Finally, there was the best day, the day in which we tasted sixteen different wines, yes, sixteen…in one day…dreams coming true here! Sandro Sangiorgi an expert gastronome came to taste and teach about the way that wine flows through the palate. He explained that our personal taste is not fixed or static, it moves, changes and evolves over time and we must train our personal tastes. We can look at something we used to enjoy as nostalgia, but understand the importance of an elevated palate. However, it doesn’t mean that a good wine is an expensive wine. He said, the biggest mistake over the years has been a detachment of the relationship between people and wine. The wine gets away from you when becoming too selective. The more we ask why the more the greatness of wine is pushed away from us. Forget all the pre judgments and be open minded, live in the present. He speaks about wine when he says this, however, in life this remains for me as a wonderful lesson to be learned. There is a sincere importance in living in the moment, freeing yourself from boundaries and expectations and letting life, precious life flow through your veins, invigorating you with it’s pure energy. Indulge in the freedom and the wine of course.
Wine summarizes all the positive aspects of a certain year. Even a vintage wine, it has a relation between the abundance or the lack of. We have to think that this year this is how the wine came out. Instead of trying to fix it, you accept it for what it is and accept that it has become this due to the way the year went. A natural wine is not filtered and has it’s own sediments. It is not clean. Relating wine to human beings again this applies. None of us are perfect, we are natural wines, raw, unfiltered and crude awaiting change and refinement through time until we blossom into our peak.
Remember, just drink the wine and forget about where it comes from, this is similar to being open-minded. Remember this link that nature gives to you a way to transform your perception of wine, and perhaps even yourself.
Sicilian wines in my opinion are anything but ordinary. They are wild, free and untamable. The arouse a kind of seduction and passion into the palate. They can be anywhere from light and floral with hints of citrus, pistachio and almonds to aggressive and animalistic, with sharp grassy tones. In truth they have clean fresh tastes, which allows for a kind of smooth elegance that leaves much left to be desired by many competitors. Next time you go to the store or restaurant, I encourage you to take a walk on the wild side and try a Sicilian wine, enjoy the adventure of something new and unexpected.

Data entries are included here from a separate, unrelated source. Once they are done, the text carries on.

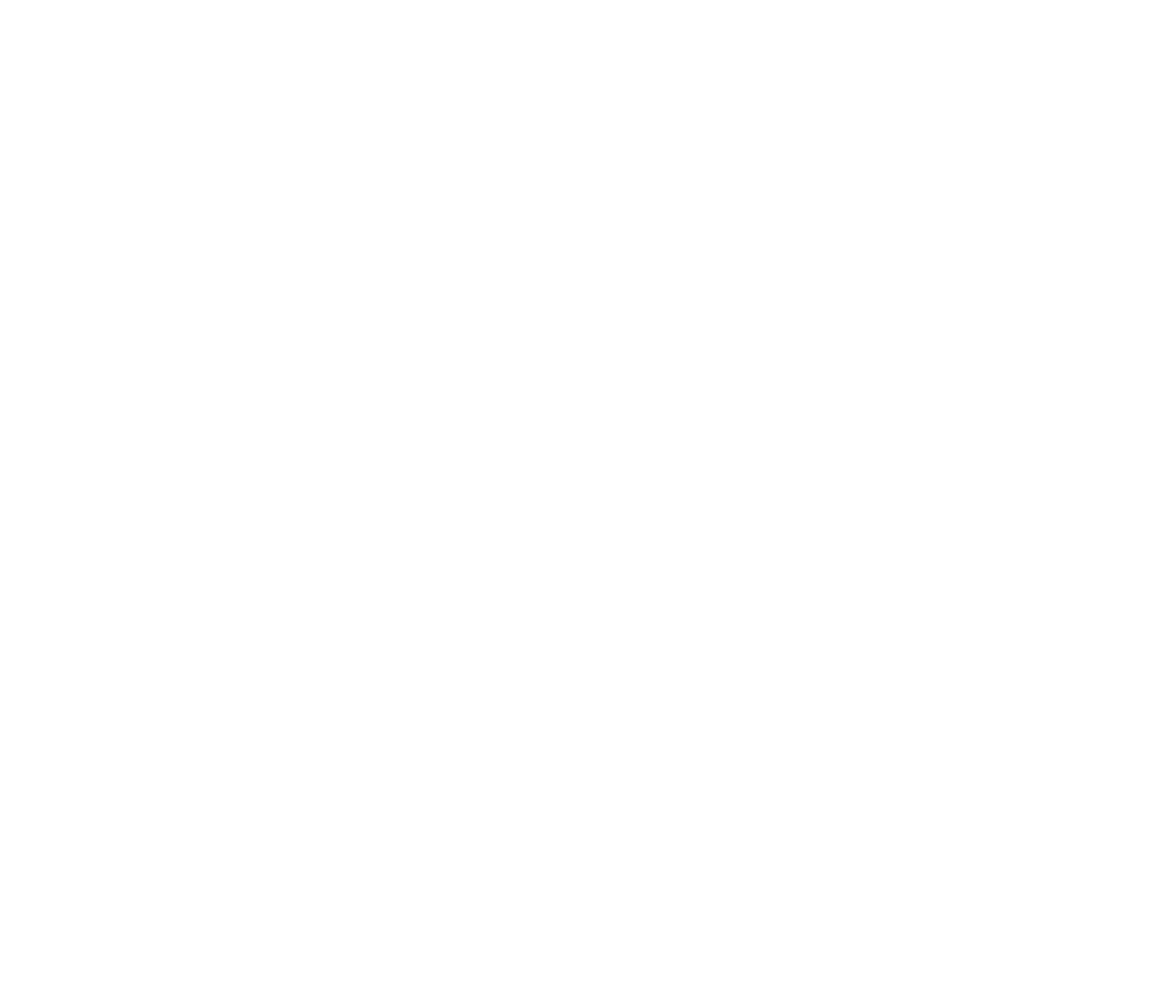
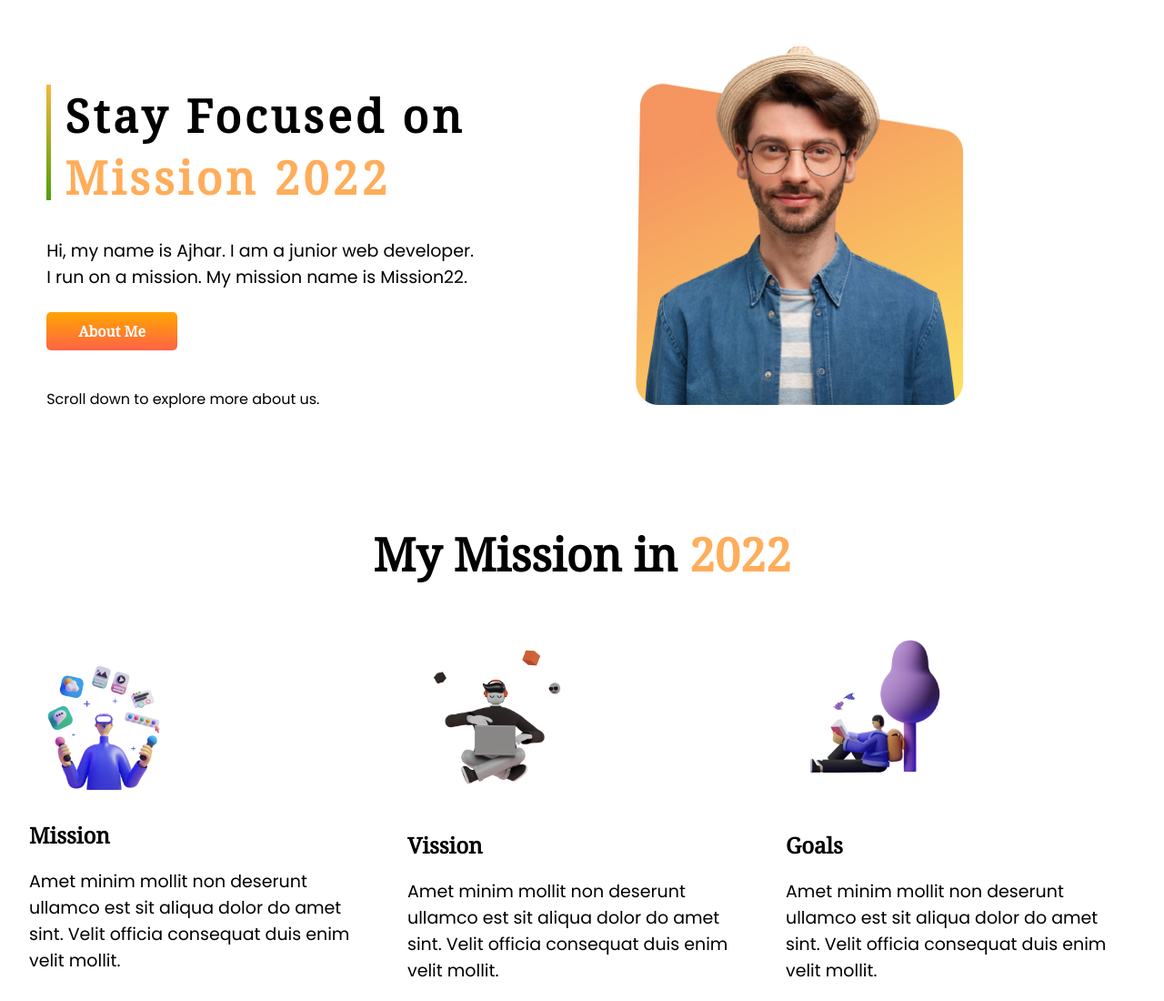
Before and after one commit to ajhar10/developer.portfolio1, a plain HTML site: page index.html in a window 1280 px wide. Shown: the whole page at 91% size. Before the commit the page ends 800 px from the top, so only its background shows below. Drawn offline with Linux system fonts and the light colour scheme.

Commit message:
upper and mission section

```diff
--- a/index.html
+++ b/index.html
@@ -7,8 +7,49 @@
     <meta name="viewport" content="width=device-width, initial-scale=1.0">
     <link rel="stylesheet" href="style.css">
     <link rel="shortcut icon" href="images/favicon.png" type="image/x-icon" sizes="26x26">
+    <link rel="preconnect" href="https://fonts.googleapis.com">
+    <link rel="preconnect" href="https://fonts.gstatic.com" crossorigin>
+    <link href="https://fonts.googleapis.com/css2?family=Josefin+Sans&family=Noto+Serif&family=Poppins&display=swap"
+        rel="stylesheet">
     <title>My Portfolio</title>
 </head>
+<section id="upper-container" class="flexible-section">
+    <div id="stay-focuse" class="half-width">
+        <h1 class="mission-heading">Stay Focused on <br><span class="orange-text">Mission 2022</span> </h1>
+        <p>Hi, my name is Ajhar. I am a junior web developer. I run on a mission. My mission name is Mission22.</p>
+        <a class="link-button" target="_blank" href="https://www.linkedin.com/in/ajhar41/">About Me</a>
+        <p id="scroll">Scroll down to explore more about us.</p>
+    </div>
+    <div class="half-width">
+        <img src="images/person.png" alt="" srcset="">
+    </div>
+</section>
+
+<section id="mission-container">
+    <h1>My Mission in <span class="orange-text">2022</span></h1><br>
+    <div class="flexible-section">
+        <div id="first-item" class="mission-item">
+            <img src="images/illustrator-1.png" alt="mission">
+            <h2>Mission</h2>
+            <p>Amet minim mollit non deserunt ullamco est sit aliqua dolor do amet sint. Velit officia consequat duis
+                enim velit mollit.</p>
+        </div>
+        <div id="second-item" class="mission-item">
+            <img src="images/illustrator-2.png" alt="mission">
+            <h2>Vission</h2>
+            <p>Amet minim mollit non deserunt ullamco est sit aliqua dolor do amet sint. Velit officia consequat duis
+                enim velit mollit.</p>
+        </div>
+        <div id="third-item" class="mission-item">
+            <img src="images/illustrator-3.png" alt="mission">
+            <h2>Goals</h2>
+            <p>Amet minim mollit non deserunt ullamco est sit aliqua dolor do amet sint. Velit officia consequat duis
+                enim velit mollit.</p>
+        </div>
+
+    </div>
+
+</section>
 
 <body>
 
--- a/style.css
+++ b/style.css
@@ -0,0 +1,73 @@
+body{
+    font-family: 'Noto Serif', serif;
+    /*font-family: 'Josefin Sans', sans-serif;
+    font-family: 'Noto Serif', serif;
+    font-family: 'Poppins', sans-serif;*/
+    margin: 0 ;
+}
+h1{
+    font-size: 50px;
+    font-weight: bold;
+}
+p{
+    font-size: 19px;
+    font-family: 'Poppins', sans-serif;
+}
+
+.flexible-section{
+    display: flex;
+   justify-content: space-evenly;
+   flex-wrap: wrap or wrap-reverse;
+
+}
+.half-width{
+    width: 50%;
+    padding:4%;
+}
+.half-width img{
+    width: 70%;
+}
+.mission-heading{
+    border-left: 5px solid;
+    height: 127px;
+    border-image: linear-gradient(#f6b73c, #4d9f0c);
+    border-image-slice: 1;
+    line-height: 68px;
+    padding-left: 15px;
+    letter-spacing: 4px;
+
+}
+.orange-text{
+    color: #ffad5a;
+}
+#stay-focuse p{
+    padding-right: 60px;
+    padding-bottom: 15px;
+}
+.link-button{
+    background-image: linear-gradient(orange,tomato);
+    padding: 10px 35px;
+    border-radius: 5px;
+    font-weight: 700;
+    text-decoration: none;
+    color: #fff;
+}
+#scroll{
+    padding-top: 35px;
+    font-size: 16px;
+}
+
+#mission-container h1{
+    text-align: center;
+    margin-bottom: 30px;
+}
+.mission-item{
+    width: 30%;
+
+}
+.mission-item img{
+    width: 50%;
+}
+#first-item{
+    padding-left: 0px;
+}
```
Also changed, not shown: images/illustrator-1.png (added), images/illustrator-2.png (added), images/illustrator-3.png (added), images/person.png (added).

All the Sicilian wines I tasted are available in the USA via distributors, below are the links:
Ariana Occhipinti, Occhipinti, Vittoria, Sicily
Salvo Foti, I Vignieri, Mount Etna, Sicily
Tasca D’Almerita, Regaleali Sicily
All of these wines can be found in the USA on this website:
***Unfortunately I am currently unable to add more than a photo or two at this time due to SLOW Italian internet issues. I will add photos when I return to the states shortly.